**WORK ORDER:** Word for word, write the lines below out again, with no pictures.

**THE INPUT:**
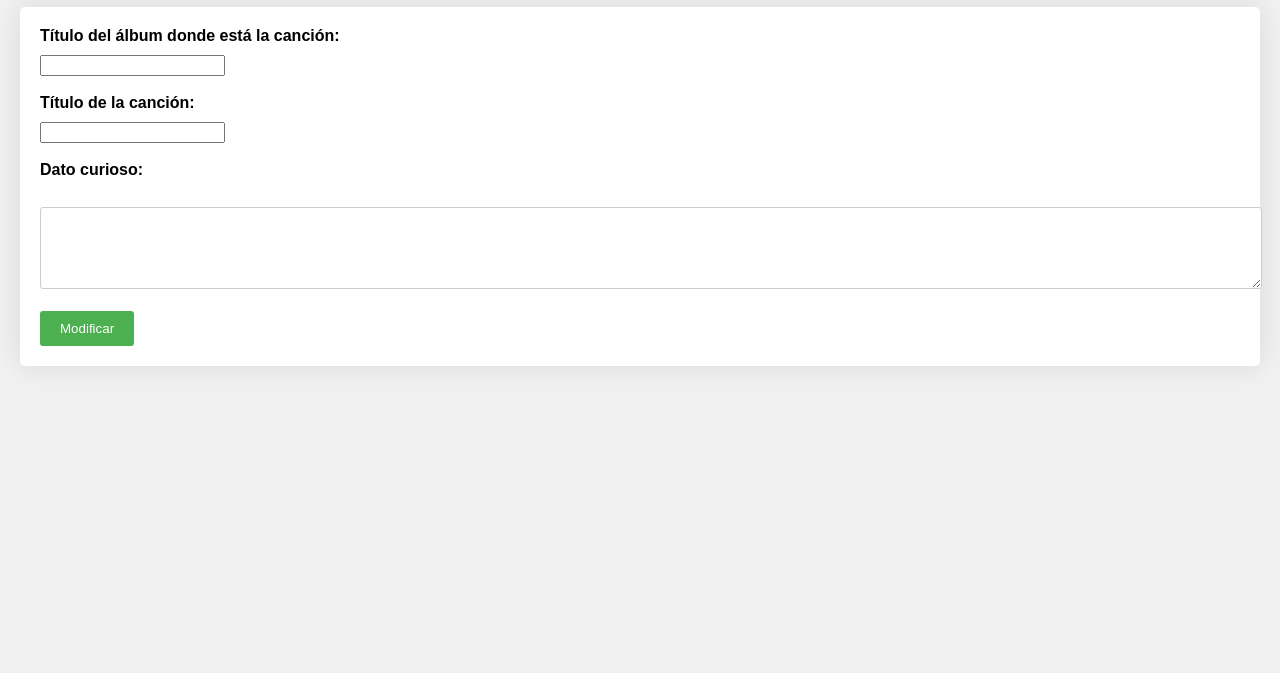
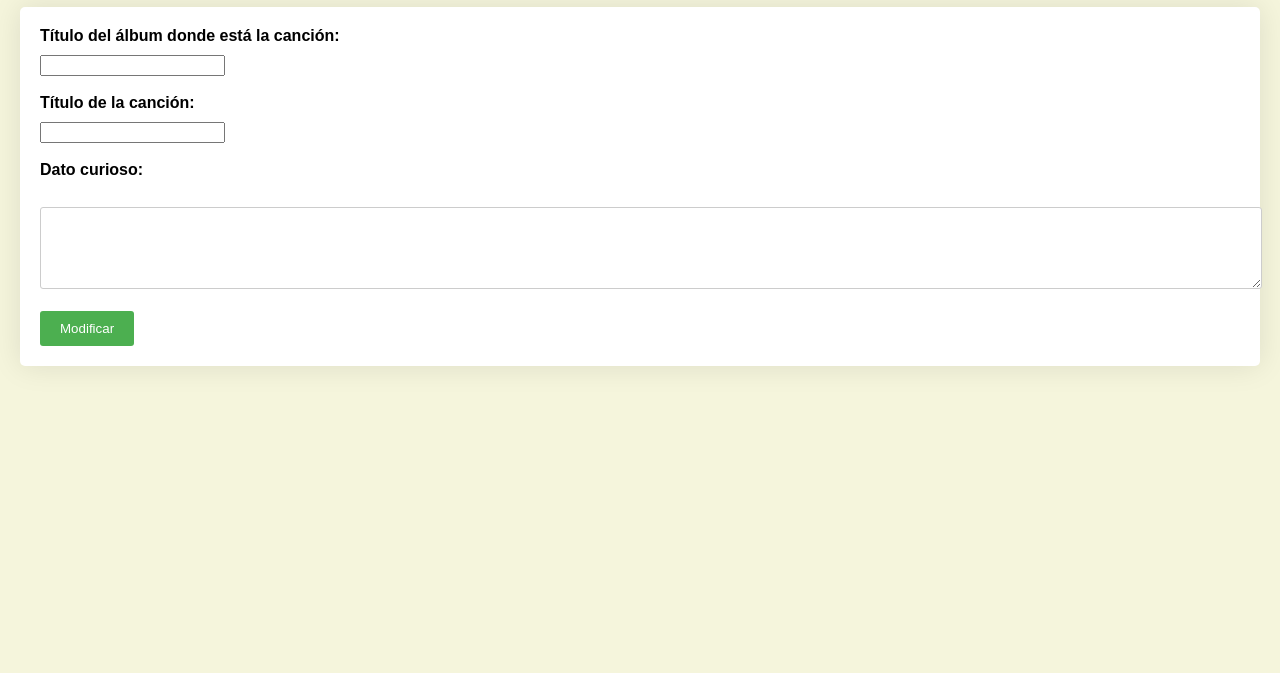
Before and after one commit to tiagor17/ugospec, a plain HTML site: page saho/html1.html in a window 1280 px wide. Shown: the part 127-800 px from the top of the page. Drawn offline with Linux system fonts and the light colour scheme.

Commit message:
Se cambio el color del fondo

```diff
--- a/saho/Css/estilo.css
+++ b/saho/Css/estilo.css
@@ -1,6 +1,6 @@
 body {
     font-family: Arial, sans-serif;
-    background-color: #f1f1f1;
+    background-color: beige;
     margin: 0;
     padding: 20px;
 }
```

**TASK ANSWER:**
Before and after one commit to tiagor17/ugospec, a plain HTML site: page saho/html1.html in a window 1280 px wide. Shown: the part 127-800 px from the top of the page. Drawn offline with Linux system fonts and the light colour scheme.

Commit message:
Se cambio el color del fondo

```diff
--- a/saho/Css/estilo.css
+++ b/saho/Css/estilo.css
@@ -1,6 +1,6 @@
 body {
     font-family: Arial, sans-serif;
-    background-color: #f1f1f1;
+    background-color: beige;
     margin: 0;
     padding: 20px;
 }
```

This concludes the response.